(Data entries)
***

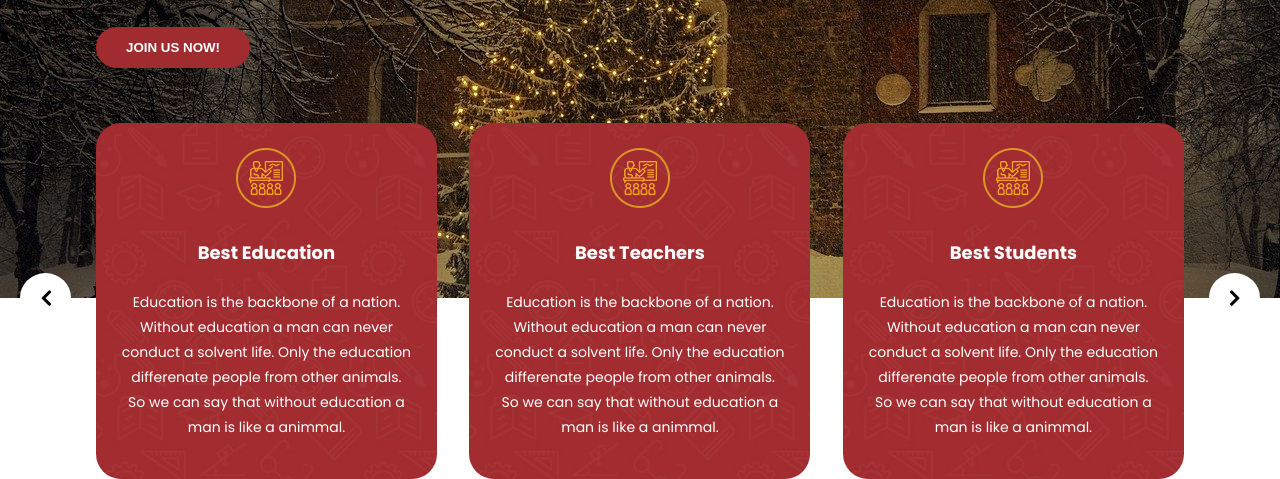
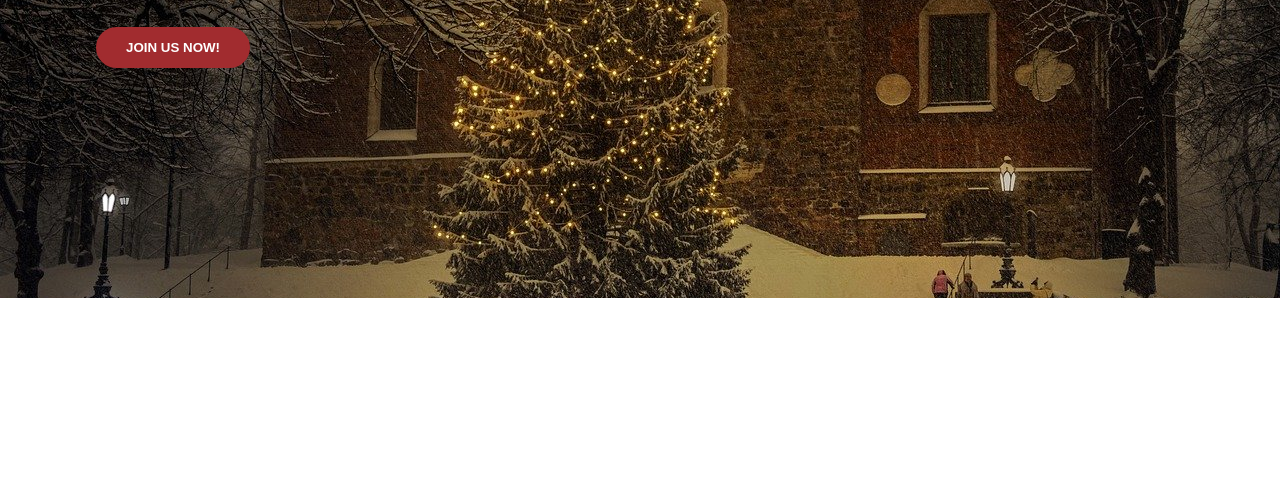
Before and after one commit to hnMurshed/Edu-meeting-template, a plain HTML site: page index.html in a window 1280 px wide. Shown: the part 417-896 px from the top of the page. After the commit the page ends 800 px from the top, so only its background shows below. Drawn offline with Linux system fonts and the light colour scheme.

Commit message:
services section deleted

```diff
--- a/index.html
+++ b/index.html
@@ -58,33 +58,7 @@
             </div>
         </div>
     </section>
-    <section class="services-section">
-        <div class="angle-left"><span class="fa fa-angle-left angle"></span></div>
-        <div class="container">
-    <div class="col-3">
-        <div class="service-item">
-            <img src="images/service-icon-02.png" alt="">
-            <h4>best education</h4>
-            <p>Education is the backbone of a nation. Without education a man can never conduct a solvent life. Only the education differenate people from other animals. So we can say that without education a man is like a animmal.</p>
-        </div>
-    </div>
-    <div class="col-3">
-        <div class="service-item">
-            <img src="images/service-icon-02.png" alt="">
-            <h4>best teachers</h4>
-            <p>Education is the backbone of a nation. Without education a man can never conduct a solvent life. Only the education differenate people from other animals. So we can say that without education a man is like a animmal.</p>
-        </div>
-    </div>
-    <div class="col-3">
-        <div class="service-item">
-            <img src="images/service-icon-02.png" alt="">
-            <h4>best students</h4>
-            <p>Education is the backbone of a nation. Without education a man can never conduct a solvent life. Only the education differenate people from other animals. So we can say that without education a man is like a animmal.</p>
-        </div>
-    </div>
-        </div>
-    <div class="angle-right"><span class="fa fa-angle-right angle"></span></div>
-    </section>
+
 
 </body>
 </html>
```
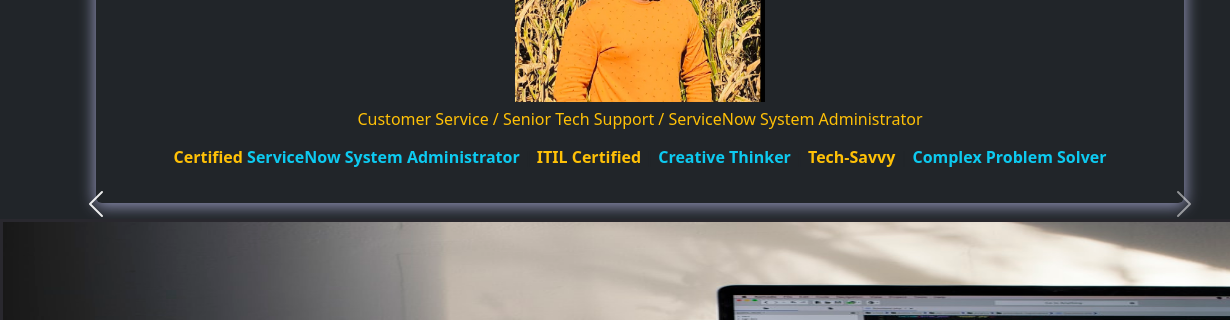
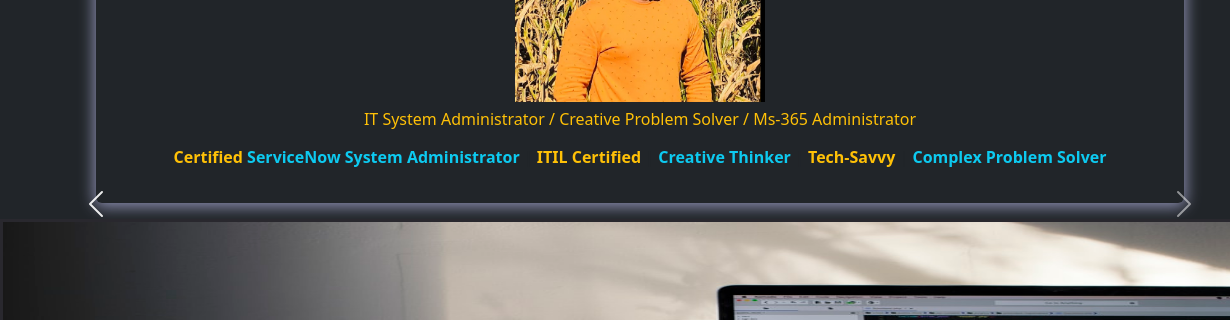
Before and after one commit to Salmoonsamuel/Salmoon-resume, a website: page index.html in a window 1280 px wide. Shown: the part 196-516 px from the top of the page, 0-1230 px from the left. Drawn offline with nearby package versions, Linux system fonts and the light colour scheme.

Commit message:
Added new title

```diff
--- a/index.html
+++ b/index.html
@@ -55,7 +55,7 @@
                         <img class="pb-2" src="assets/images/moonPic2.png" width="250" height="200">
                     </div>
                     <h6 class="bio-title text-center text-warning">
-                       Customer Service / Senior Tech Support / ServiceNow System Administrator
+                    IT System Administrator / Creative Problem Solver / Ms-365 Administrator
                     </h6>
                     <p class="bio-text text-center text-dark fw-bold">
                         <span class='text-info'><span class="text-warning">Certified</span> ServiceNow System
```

***

Problem description:
All lines above containing the string "span": copy each one.

Response:
-        <div class="angle-left"><span class="fa fa-angle-left angle"></span></div>
-    <div class="angle-right"><span class="fa fa-angle-right angle"></span></div>
                         <span class='text-info'><span class="text-warning">Certified</span> ServiceNow System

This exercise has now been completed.